WHAT THE EXERCISE ASKS> Compute how many lines in the data below contain "placeholder"; answer only with that number.

DATA SHOWN>
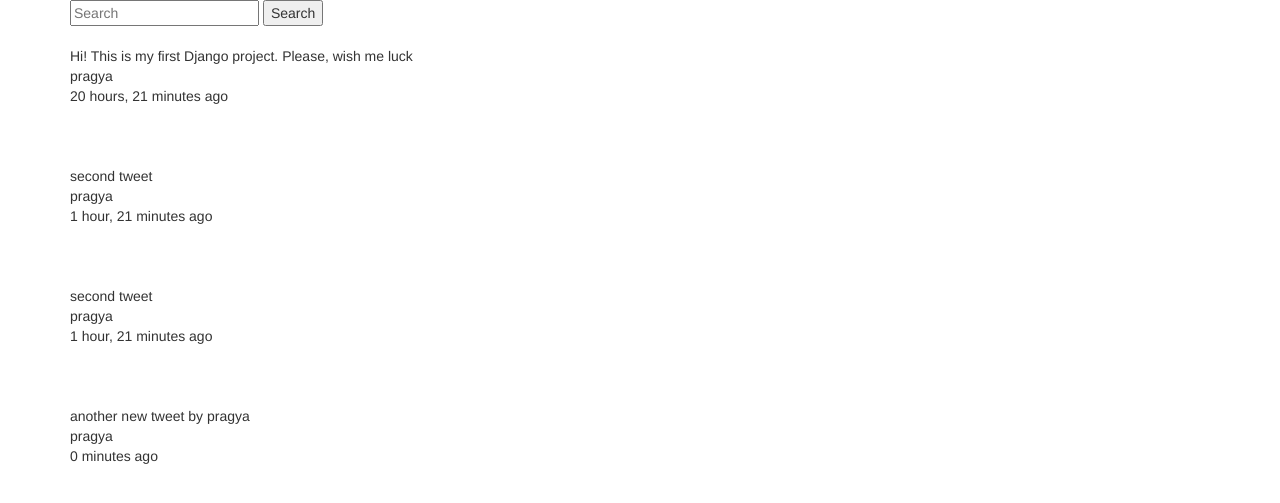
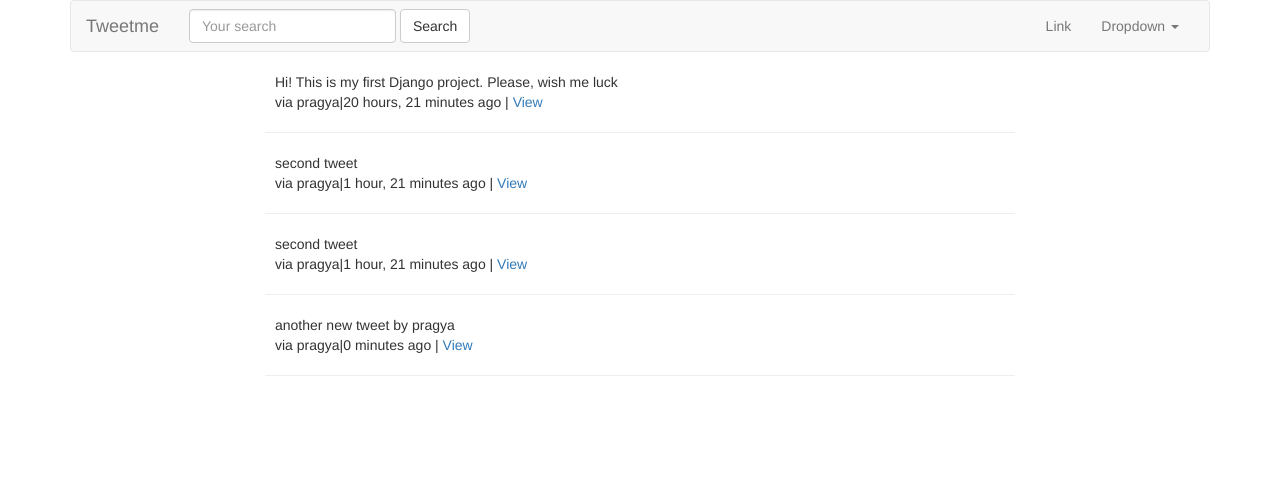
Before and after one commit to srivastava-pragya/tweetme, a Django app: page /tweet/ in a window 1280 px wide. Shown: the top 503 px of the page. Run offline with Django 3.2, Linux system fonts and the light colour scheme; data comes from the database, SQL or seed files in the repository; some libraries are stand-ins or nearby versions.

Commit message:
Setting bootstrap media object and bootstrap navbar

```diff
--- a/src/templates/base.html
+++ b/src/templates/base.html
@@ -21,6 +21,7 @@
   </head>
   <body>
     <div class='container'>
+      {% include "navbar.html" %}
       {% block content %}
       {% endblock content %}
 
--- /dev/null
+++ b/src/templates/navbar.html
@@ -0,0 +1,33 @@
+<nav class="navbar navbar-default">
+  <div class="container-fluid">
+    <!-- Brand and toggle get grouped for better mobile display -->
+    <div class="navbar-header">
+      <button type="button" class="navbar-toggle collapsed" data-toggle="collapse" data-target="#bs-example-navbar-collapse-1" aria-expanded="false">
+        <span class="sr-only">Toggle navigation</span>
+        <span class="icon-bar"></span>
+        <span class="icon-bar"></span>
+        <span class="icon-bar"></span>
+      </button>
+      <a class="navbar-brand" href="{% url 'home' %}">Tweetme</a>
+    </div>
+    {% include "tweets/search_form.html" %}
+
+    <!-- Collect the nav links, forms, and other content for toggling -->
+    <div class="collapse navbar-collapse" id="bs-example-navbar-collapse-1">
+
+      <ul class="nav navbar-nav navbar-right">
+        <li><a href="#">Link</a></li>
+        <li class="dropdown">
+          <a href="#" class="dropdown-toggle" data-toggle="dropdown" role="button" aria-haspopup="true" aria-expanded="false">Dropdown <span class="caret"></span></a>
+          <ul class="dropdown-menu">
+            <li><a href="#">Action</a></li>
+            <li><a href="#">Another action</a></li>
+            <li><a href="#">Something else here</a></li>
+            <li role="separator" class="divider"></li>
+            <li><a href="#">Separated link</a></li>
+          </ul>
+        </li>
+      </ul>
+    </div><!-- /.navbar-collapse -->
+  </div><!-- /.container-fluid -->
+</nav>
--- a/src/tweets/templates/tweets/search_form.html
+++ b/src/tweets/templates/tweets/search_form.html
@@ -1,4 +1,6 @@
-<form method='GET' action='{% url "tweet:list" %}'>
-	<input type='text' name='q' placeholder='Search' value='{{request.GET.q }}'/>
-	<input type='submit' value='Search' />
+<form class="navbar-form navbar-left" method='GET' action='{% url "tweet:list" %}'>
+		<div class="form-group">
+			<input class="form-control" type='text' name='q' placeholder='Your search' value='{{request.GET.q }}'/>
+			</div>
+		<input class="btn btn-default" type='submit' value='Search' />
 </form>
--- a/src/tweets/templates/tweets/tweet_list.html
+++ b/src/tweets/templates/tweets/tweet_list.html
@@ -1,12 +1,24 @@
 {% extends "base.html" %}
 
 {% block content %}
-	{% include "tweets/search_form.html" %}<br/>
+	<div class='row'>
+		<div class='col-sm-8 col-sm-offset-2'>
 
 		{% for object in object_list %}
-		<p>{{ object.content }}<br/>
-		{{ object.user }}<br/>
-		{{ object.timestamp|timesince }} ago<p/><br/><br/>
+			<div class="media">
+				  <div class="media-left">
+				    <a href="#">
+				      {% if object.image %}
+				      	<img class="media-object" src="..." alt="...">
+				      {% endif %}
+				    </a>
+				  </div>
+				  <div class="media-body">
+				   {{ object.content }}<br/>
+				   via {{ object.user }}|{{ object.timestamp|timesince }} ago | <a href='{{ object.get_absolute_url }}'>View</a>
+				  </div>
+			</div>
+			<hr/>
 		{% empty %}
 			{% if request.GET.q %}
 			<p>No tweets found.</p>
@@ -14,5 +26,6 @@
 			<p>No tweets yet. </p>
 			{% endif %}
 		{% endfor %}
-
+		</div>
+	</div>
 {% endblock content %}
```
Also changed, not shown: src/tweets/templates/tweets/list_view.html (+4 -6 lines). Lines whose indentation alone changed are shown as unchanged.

...

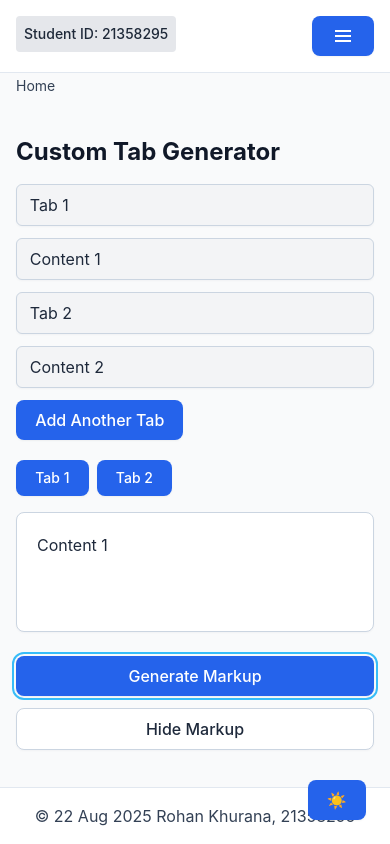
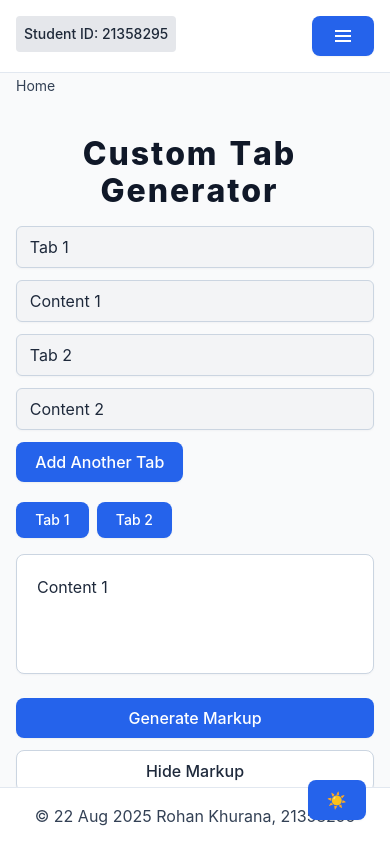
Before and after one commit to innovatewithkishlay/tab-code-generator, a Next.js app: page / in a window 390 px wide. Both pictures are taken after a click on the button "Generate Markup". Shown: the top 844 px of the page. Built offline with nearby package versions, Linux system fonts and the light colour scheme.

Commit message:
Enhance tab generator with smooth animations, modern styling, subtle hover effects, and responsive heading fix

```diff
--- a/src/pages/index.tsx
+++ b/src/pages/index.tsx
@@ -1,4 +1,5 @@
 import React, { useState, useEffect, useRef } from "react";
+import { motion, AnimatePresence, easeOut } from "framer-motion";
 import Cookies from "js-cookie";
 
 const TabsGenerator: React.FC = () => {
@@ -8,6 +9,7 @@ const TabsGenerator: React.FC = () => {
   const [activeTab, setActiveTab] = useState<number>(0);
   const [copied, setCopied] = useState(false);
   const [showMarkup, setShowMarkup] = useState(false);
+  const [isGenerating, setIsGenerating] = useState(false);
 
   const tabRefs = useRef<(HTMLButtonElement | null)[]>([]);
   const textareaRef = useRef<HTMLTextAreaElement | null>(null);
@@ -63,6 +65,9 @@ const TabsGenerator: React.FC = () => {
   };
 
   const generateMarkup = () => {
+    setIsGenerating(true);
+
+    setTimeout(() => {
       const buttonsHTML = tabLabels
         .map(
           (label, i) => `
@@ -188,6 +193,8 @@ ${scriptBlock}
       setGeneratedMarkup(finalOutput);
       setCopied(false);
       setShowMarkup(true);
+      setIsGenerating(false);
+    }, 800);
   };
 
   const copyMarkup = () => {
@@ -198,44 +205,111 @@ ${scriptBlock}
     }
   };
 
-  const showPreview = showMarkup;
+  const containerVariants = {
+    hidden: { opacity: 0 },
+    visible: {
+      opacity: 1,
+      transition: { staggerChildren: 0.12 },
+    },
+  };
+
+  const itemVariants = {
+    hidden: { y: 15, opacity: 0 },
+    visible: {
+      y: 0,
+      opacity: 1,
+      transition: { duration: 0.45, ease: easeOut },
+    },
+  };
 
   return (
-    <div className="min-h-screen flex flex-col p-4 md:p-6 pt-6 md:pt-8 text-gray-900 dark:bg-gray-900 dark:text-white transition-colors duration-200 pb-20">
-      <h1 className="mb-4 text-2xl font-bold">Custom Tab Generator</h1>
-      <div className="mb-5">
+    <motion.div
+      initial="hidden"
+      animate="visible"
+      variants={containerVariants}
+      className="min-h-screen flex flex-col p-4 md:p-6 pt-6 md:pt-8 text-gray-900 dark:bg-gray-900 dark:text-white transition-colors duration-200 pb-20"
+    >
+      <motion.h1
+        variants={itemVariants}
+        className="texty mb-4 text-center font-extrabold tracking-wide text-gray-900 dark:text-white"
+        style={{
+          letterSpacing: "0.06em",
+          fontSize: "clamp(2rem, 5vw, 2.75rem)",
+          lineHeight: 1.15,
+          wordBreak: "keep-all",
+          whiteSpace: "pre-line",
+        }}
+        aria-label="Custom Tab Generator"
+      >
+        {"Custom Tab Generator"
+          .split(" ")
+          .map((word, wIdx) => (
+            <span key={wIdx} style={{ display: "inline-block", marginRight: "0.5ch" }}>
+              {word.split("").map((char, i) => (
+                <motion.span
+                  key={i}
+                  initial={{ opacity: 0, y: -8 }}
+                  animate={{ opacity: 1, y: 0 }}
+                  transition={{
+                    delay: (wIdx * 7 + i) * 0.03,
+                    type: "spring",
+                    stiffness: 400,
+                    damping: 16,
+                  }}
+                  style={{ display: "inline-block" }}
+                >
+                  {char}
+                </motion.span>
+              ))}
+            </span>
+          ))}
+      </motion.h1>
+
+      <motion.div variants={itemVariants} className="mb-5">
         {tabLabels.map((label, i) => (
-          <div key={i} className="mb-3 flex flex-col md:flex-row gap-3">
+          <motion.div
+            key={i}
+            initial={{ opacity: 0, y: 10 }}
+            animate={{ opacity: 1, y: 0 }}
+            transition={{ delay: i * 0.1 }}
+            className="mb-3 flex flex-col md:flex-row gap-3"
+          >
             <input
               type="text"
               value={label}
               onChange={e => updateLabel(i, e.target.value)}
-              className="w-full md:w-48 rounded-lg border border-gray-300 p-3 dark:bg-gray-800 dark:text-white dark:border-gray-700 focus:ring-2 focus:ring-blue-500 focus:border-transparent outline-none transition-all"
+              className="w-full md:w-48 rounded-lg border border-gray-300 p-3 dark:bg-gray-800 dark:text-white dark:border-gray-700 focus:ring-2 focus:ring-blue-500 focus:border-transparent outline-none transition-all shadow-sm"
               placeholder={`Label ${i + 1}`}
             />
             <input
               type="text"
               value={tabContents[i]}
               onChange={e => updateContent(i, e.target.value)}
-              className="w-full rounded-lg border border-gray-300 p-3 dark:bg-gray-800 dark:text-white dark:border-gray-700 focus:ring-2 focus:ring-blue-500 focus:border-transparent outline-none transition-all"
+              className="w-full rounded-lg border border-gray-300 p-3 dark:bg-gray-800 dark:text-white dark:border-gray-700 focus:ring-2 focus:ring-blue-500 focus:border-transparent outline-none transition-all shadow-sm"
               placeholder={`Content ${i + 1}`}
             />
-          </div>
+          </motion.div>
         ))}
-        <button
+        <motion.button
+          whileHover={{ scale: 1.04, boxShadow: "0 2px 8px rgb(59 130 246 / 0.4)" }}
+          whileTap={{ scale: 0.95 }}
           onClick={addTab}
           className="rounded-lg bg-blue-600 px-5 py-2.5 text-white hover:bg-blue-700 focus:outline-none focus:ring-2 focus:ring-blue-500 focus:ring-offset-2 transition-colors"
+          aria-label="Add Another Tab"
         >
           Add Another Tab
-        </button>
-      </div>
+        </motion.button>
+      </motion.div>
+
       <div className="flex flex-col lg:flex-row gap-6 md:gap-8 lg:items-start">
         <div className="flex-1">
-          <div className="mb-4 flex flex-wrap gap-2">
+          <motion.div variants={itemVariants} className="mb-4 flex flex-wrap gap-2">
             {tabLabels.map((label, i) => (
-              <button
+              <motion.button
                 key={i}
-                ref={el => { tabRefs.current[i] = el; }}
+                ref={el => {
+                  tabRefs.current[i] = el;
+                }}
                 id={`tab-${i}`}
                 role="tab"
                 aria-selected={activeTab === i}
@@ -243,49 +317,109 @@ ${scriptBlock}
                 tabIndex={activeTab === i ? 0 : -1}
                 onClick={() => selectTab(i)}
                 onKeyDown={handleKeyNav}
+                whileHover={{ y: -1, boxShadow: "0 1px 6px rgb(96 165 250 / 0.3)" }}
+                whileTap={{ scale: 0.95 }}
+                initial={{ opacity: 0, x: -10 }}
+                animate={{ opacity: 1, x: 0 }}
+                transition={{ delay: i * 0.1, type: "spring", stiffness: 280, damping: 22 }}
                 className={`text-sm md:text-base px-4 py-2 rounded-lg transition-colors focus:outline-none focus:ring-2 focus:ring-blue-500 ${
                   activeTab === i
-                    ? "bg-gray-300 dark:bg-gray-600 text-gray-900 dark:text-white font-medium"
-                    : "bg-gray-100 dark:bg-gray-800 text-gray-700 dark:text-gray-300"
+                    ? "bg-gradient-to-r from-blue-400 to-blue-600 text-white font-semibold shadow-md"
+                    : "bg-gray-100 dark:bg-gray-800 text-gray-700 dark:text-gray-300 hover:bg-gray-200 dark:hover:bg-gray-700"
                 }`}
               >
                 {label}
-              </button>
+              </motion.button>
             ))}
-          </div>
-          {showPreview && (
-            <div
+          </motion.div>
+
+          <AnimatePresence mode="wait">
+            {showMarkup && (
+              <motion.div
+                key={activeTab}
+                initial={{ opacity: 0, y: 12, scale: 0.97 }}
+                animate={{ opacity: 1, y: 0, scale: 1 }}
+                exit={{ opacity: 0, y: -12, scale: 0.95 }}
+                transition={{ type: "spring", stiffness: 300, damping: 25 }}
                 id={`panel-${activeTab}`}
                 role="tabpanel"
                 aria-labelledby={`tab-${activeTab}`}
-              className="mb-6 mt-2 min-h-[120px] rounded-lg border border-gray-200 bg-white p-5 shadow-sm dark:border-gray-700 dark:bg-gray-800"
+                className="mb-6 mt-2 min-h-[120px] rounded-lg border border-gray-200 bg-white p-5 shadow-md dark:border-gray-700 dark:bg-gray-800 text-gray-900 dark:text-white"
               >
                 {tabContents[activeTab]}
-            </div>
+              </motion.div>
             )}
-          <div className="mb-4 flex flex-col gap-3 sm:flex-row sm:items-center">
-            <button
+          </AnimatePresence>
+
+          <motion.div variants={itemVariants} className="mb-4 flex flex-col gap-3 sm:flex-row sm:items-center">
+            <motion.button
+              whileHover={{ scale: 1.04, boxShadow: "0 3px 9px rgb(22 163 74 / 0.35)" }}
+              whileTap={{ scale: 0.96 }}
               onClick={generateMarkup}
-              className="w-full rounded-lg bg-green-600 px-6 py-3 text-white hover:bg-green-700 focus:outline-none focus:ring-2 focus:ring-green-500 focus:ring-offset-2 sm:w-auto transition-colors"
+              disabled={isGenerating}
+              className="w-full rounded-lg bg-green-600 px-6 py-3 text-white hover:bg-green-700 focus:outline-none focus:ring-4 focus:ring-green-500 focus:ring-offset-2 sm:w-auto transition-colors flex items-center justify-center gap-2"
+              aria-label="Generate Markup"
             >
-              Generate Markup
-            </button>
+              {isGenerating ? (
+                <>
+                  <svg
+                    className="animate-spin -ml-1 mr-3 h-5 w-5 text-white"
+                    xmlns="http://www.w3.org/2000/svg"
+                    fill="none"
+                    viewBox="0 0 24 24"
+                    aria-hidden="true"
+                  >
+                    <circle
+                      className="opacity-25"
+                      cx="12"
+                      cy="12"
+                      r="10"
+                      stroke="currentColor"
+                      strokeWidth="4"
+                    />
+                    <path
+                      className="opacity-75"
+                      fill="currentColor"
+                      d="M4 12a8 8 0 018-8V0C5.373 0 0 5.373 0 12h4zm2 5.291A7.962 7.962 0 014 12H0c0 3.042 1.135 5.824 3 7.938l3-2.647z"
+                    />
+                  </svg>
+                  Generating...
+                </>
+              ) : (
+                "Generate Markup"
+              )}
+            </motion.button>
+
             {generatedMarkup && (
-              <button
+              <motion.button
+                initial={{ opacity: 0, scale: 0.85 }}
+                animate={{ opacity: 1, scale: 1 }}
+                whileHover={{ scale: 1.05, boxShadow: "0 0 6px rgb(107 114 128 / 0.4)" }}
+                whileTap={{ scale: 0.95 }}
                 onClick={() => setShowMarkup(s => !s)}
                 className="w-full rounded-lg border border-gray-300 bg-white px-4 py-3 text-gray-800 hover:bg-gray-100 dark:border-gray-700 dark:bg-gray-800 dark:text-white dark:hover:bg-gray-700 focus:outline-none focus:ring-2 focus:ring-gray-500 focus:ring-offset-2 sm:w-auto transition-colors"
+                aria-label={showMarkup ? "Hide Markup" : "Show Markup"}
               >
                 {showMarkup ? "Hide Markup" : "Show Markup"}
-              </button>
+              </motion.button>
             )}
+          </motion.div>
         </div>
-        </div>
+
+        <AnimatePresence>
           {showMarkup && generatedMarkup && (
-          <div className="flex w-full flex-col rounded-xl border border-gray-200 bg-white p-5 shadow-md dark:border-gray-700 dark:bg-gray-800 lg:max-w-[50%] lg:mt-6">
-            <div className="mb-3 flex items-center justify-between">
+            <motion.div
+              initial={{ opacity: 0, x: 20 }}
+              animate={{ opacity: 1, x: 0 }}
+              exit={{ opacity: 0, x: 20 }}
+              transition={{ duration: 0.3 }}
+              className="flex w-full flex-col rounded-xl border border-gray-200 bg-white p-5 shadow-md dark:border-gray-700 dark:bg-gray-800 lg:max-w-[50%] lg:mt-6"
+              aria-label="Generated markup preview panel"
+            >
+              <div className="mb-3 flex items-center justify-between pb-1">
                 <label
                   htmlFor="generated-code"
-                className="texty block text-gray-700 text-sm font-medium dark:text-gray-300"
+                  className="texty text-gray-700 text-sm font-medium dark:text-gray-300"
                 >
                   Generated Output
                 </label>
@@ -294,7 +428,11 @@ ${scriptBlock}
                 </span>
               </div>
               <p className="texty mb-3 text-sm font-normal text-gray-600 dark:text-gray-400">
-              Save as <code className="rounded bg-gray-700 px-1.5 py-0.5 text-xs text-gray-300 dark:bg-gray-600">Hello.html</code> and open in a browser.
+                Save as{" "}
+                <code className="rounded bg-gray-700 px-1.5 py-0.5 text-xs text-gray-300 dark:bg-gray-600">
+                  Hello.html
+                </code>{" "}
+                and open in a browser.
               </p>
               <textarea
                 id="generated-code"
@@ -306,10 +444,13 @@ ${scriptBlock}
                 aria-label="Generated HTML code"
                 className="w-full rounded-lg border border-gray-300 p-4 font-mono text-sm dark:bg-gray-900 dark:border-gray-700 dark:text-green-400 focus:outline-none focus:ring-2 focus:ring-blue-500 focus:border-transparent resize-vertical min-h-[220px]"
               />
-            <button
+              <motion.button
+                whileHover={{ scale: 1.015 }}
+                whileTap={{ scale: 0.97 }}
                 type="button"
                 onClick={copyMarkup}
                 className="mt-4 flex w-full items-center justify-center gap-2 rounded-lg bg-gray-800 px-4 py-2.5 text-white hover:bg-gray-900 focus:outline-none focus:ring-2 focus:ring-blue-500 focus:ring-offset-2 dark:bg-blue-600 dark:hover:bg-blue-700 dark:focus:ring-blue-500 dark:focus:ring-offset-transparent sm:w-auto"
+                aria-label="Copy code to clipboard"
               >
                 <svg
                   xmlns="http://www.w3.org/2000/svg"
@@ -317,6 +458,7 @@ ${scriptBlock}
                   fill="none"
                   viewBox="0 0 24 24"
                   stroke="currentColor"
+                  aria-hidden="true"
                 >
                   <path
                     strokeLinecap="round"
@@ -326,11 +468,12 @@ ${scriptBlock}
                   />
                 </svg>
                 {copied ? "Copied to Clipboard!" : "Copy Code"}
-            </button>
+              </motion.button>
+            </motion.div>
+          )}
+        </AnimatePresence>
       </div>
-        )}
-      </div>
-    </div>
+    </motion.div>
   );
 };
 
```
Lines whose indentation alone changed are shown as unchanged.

TASK ANSWER> 4